Heading into Saturday's game against the Atlanta Hawks, the Chicago Bulls had won six in a row. It seemed like they had turned the corner and were emerging as the second best team in the Eastern Conference -- a team that just might be able to challenge the Cleveland Cavaliers. The Hawks hung 120 points on them and won by 15.
And instead of bouncing back and proving their mettle against the Washington Wizards on Monday, the Bulls were duds again. The Wizards ran them out of the gym en route to a 114-100 win. The loss dropped the Bulls from the second seed in the East, a spot no team seems to want.
The conference's new No. 2 is the Raptors, who at 24-15 have won three in a row and own a half-game lead over the Bulls in the standings. There are currently six teams -- the Bulls, Raptors, Hawks, Heat, Pacers and Pistons -- within two games for the second best record in the East. No one is creating any separation.
The Bulls were the prime candidate after going on a huge run following their Christmas Day win over the Thunder. Their offense was peaking under new coach Fred Hoiberg while the defense was similar to the Tom Thibodeau-led teams of the past. The defense has crumpled the past two games, however, giving up 120 and 114 points -- it was even worse against the Wizards, who have the 18th-rated offense in NBA.
And at times it was from a lack of effort and not getting back on defense after a missed shot.
The Bulls don't need to panic. They've already hit a few roadblocks this season. They can, and likely will, rebound from this. But the Bulls have to be disappointed they didn't take advantage of the run they were on. They could have created some separation from the rest of the East.
The East looks similar to the top of last year's Western Conference with so many teams with similar records. Remember what happened to the Spurs, who ended up with the sixth seed and didn't have home court advantage? It's going to be important for teams to stay in the second and third spots. That way, you can avoid the Cavaliers until the Eastern Conference Finals.
The Wizards, meanwhile, are doing their best to enter the playoff race. They had wins against the Spurs and on the road against the Cavaliers and Heat, but were three games under .500 heading into their win over the Bulls on Monday. Against the Bulls, the Wizards looked like a team that should be in the playoffs -- not one that would be two games out of the hunt if the season ended today.
Washington beat the Bulls by lighting up their defense and controlling Jimmy Butler. Seven Wizards scored in double figures and two more had eight points apiece, as they shot 48.5 percent from the floor as a team. John Wall hit only 7-of-19 of his shots, but he did have 17 points, 10 assists and three steals. Without Marcin Gortat and Bradley Beal, the Wizards' bench and role players showed up in a big way. Ramon Sessions had 16 points, five rebounds and four assists in 24 minutes and Gary Neal added 11 points in 15 minutes.
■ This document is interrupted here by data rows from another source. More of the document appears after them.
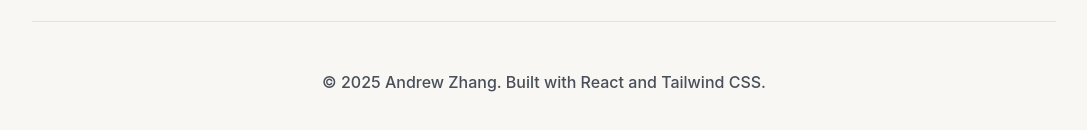
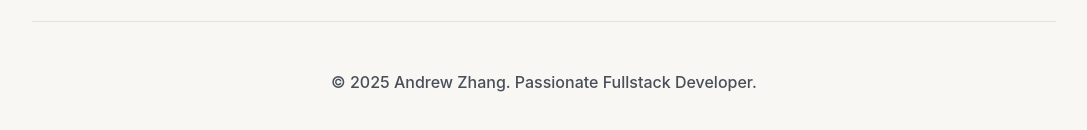
Before and after one commit to andrewzhang3/Personal_Portfolio_2, a React (Vite) app: page / in a window 1280 px wide. Shown: the part 3449-3579 px from the top of the page, without its empty margins (96-1183 px from the left). Built offline with nearby package versions, Linux system fonts and the light colour scheme; a web font is replaced by a local one.

Commit message:
remove console logs

```diff
--- a/src/components/motion/Button.tsx
+++ b/src/components/motion/Button.tsx
@@ -23,7 +23,6 @@ export function Button({ children, className = '', sectionId, onClick, type = 'b
   };
 
   const handleClick = (e: React.MouseEvent<HTMLButtonElement>) => {
-    console.log(sectionId);
     if (sectionId) {
       scrollToSection(sectionId);
     }
--- a/src/sections/Contact.tsx
+++ b/src/sections/Contact.tsx
@@ -7,6 +7,7 @@ import { Button } from '../components/motion/Button';
 import { FaRegEnvelope, FaMapMarkerAlt } from 'react-icons/fa';
 
 export function Contact() {
+  const date = new Date().getFullYear();
   const [status, setStatus] = useState("");
   const [formData, setFormData] = useState({
     name: '',
@@ -17,9 +18,8 @@ export function Contact() {
   const handleSubmit = async (e: React.FormEvent) => {
     e.preventDefault();
     setStatus("loading");
+
     // Handle form submission
-    console.log('Form submitted:', formData);
-
     const res = await fetch("/api/contact", {
       method: "POST",
       headers: { "Content-Type": "application/json" },
@@ -181,7 +181,7 @@ export function Contact() {
 
         <div className="mt-24 pt-12 border-t border-border text-center">
           <p className="text-secondary">
-            © 2025 Andrew Zhang. Built with React and Tailwind CSS.
+            © {date} Andrew Zhang. Passionate Fullstack Developer.
           </p>
         </div>
       </div>
```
With Wall running the show and the weapons on offense, the Wizards are finding their groove. They locked the Bulls down at times and forced 15 turnovers. It was a complete game, something the Wizards have struggled to put together consistently this season. But they're climbing the rankings -- at full strength, they're a dangerous team to face as the playoff race heats up.
2 things we learned
The Golden State Warriors don't need to hit threes to win.
The Warriors only had five made threes with five minutes remaining against the Heat. They were still up by 10 points. They went on to make 7-of-23 -- just topping their season low of six -- but they held on to win, 111-103, behind 31 points from Stephen Curry and another phenomenal game by Draymond Green, who had 22 points, 12 rebounds and six assists. The Heat tried to run with the Warriors and were able to stick around thanks in part to the misses from behind the arc. But as so many other teams have learned this season, it's nearly impossible to keep up with the Warriors. They have too many weapons and can score in too many ways. That was the case again on Monday -- especially when Green is playing at such a high level.
There isn't a quick fix for the Brooklyn Nets.
It's not fair that the Nets' first game after the firing of head coach Lionel Hollins came against the Spurs, but they sure didn't do a good job of getting their fan base excited about the rest of the season. Brooklyn was blown out in Tony Brown's debut as coach, 106-79. It was a two-point lead for the Spurs after one quarter and they led by only seven at the half, but this one was never really in question. The Nets have no answer for a team as talented as the Spurs. LaMarcus Aldridge had 25 points and 11 rebounds and Kawhi Leonard added 17 points and eight boards, plus a nice alley-oop with Tim Duncan.
The Spurs were making plays like this all night. They found holes in the Nets' defense again and again. Hollins might not have been the right guy for the job, but with the current roster, there isn't much to do.
Play of the night
Once around the back isn't good enough for Stephen Curry, he has to do it twice.